Smashing Pumpkins’ ‘1979’, the dreamy pop masterwork from their infamous (and maybe a teeny bit overblown) 1995 double album ‘Mellon Collie and the Infinite Sadness’, is a track that aches with nostalgia, hope, a touch of regret and the inimitable freedom of youth. It’s a strange composition, a guitar track that feels like it works from a low-key electronic palette, the central guitar refrain a warm, low buzz that opens out in a beautiful, chiming chorus. It’s delicate, serene, knowing and – fittingly – melancholy.
The lyrics are non-specific. Like all the best lines in pop music, they invite you to project your own meaning onto them. As a depiction of adolescent longing, though, “On a live wire right above the street, you and I should meet” is up there with “I’ll dig a tunnel from my window to yours”, taken from Arcade Fire’s ‘Neighbourhood #1 (Tunnels)’. Ultimately, this is a track about teenage restlessness, boredom and the burden of your adolescent freedom, as childhood recedes and the shadows of adult responsibility edge into your life. The video is a quietly surreal collage of the swirling emotions this evokes.
Its premise: a bunch of teenage muck about in their hometown, chucking around car tires, causing chaos in the off-license, attending a house party that the Pumpkins are raucously performing at. It’s this final part that’s relevant today, given that Billy Corgan has this week announced a show that will recreate the memorable scene; fans must enter into a sweepstake in order to qualify for tickets to the small capacity knees-up in a Los Angeles residence. The show, which will be held on June 28 as part of the band’s upcoming North American tour, is not likely to capture the freewheeling feel of its inspiration, but it’s a fine opportunity to revisit the video – a classic.
And it almost didn’t happen. The band shot the video, directed by duo Jonathan Dayton and Valeria Farris (who went onto make the 2006 indie movie smash Little Miss Sunshine), before they went on tour, but footage of the party scene was left on a car roof and declared lost forever – not before ‘wanted’ posters with a $1000 reward were pasted up around Los Angeles. Eventually, the band returned to reshoot the section so iconic that the Pumpkins will soon return to it for a second time. (The video was almost directed by Spike Jonze, who wanted the band to spend over a million dollars on a video in which they hung about a space hotel in masks meant to convey elephant aliens.)

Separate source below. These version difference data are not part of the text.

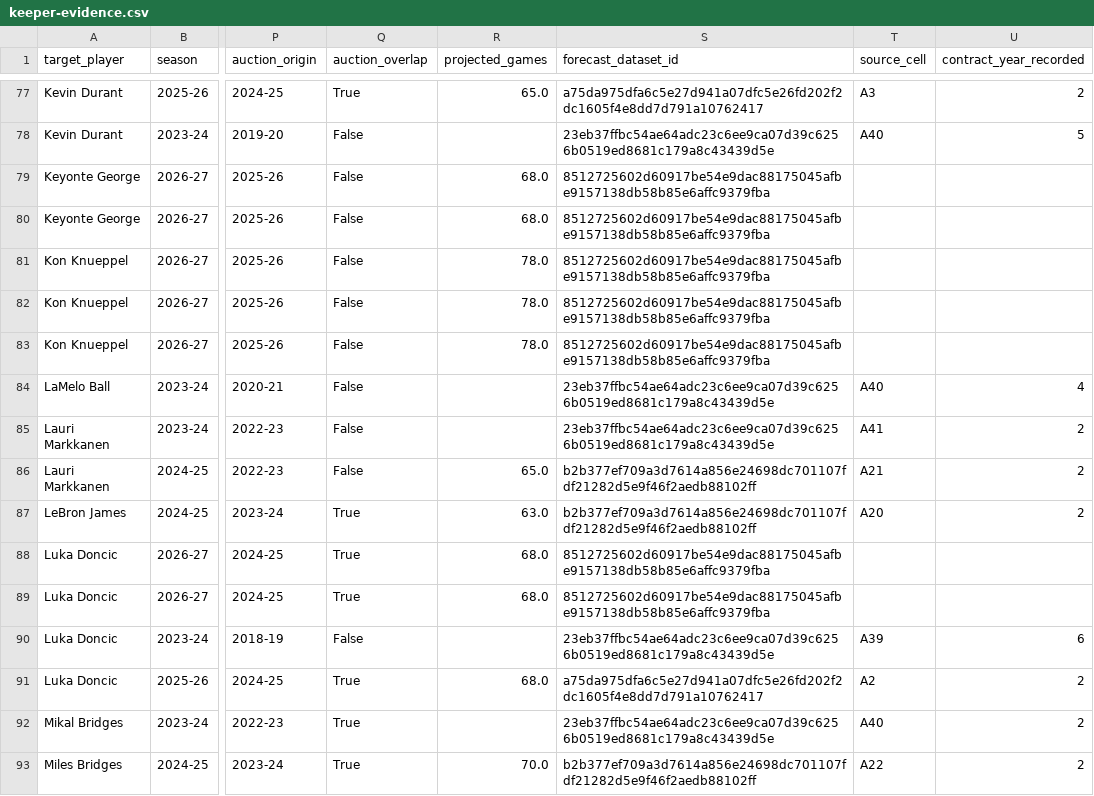
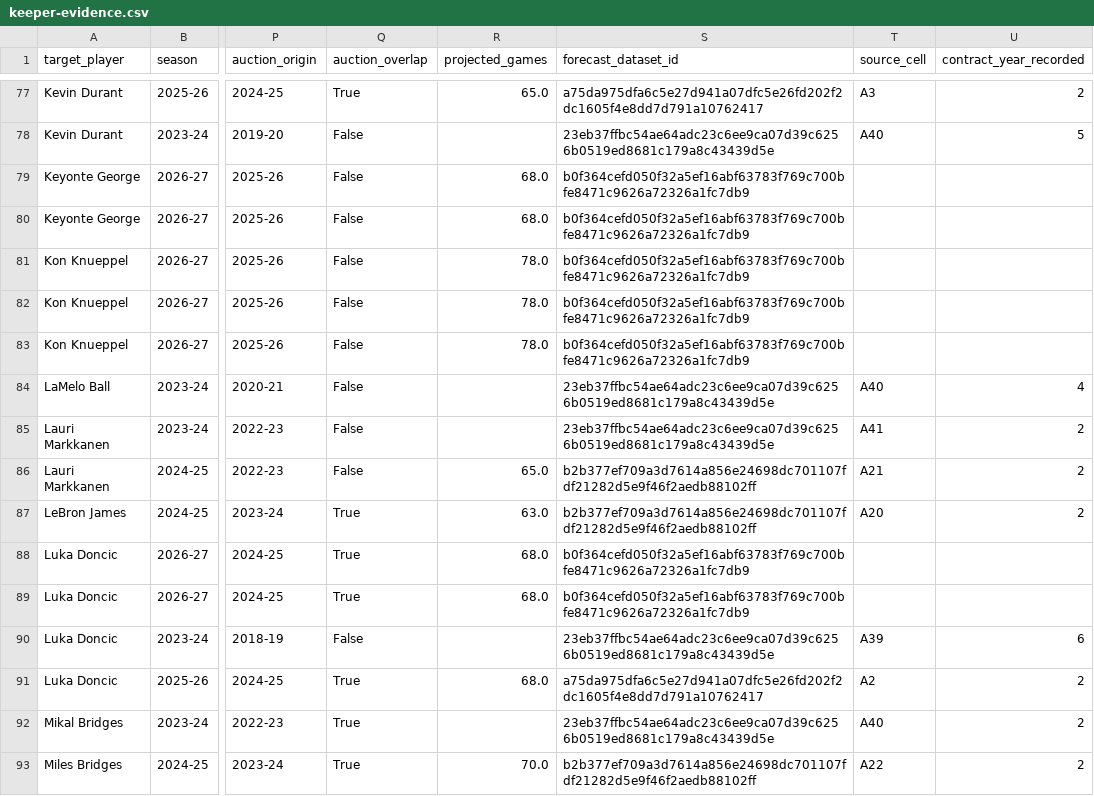
Before and after one commit to Sokalsky/Survivor, a CSV file: output/valuations/keeper-evidence.csv, drawn as a sheet; only a part is shown, gaps mark what is left out; the diff covers the shown part only; the diff names each change by its address in the sheet, - before the commit and + after, or states it on an @@ line.

Commit message:
Add live draft workspace, Yahoo watcher, and confirmed season calendar
Make Draft the default page with private live/practice sessions, adaptive auction
prices, roster-aware bid caps, team budgets and observed bidding history. Add a
Chrome watcher with explicit field mapping, durable replay and sale confirmation.

Apply the confirmed 2026-27 cuts and Sunday tie-cohort rule to valuation model v11.
Include regression checks, extension download and setup documentation.

```diff
--- a/output/valuations/keeper-evidence.csv
+++ b/output/valuations/keeper-evidence.csv
-S79:S83 (forecast_dataset_id): 8512725602d60917be54e9dac88175045afbe9157138db58b85e6affc9379fba
+S79:S83 (forecast_dataset_id): b0f364cefd050f32a5ef16abf63783f769c700bfe8471c9626a72326a1fc7db9
-S88:S89 (forecast_dataset_id): 8512725602d60917be54e9dac88175045afbe9157138db58b85e6affc9379fba
+S88:S89 (forecast_dataset_id): b0f364cefd050f32a5ef16abf63783f769c700bfe8471c9626a72326a1fc7db9
```
Also changed, not shown: 36 edited cells elsewhere in this file, 32 other files.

No wonder they’re returning to ‘1979’: the video is utterly mesmerising, threaded-through with shots of Corgan in the back seat of car, an omniscient observer of teenage pandemonium the world over, offering a wry smile as the characters’ adolescent rebellion gets more and more out of control. The fish eye lens puts the video in the midst of the action; we’ve all been there, to varying degrees. The sense of anarchy is heightened when the cops – one played drummer Jimmy Chamberlin – show up with comedy moustaches, reinforcing the notion that there are no authority figures in this teenage landscape.
It’s doesn’t celebrate the fact that the teenagers are wrecking the off-license, causing turmoil for the clerk (portrayed by guitarist James Iha) but the viewer is not encouraged to disapprove, either. This a judgment-free zone, a simple acknowledgement that, in life, we’ll do good and bad, and the world will keep turning, before “our bones will rest – to dust, I guess – forgotten and absorbed into the earth below.”
The composition carries a home video quality, as though we’ve stumbled on the teenagers’ camcorder creations. This is a moment in time, reflected in a poignant comment one fan wrote on Reddit in relation to the track: “I can remember thinking how 1979 felt like a strange and distant time to me as a 14 year old in 1995. The thought of a 14-year-old seeing 1997 in the same way now is a strange thought indeed.” The Pumpkins themselves captured the passage of time with the video to the 1998 track ‘Perfect’, which caught up on the characters from ‘1979’ as they made their through adulthood, bringing up their children, falling in love, attending parties that attempted to recreate the rush of adolescence.
There’s something a little sad about the new competition Smashing Pumpkins have launched – reunited minus original bassist and key member D’arcy Wretzky – given that it’s an unashamed grab at the past (offering winners a brief chance to escape adult routine with a two-night stay in a Hilton hotel). It’s the kind of nostalgia that those teenage punks would balk at. Yet the stunt serves serves a purpose in reminding us of the indelible power of adolescent freedom represented by the original, timeless video.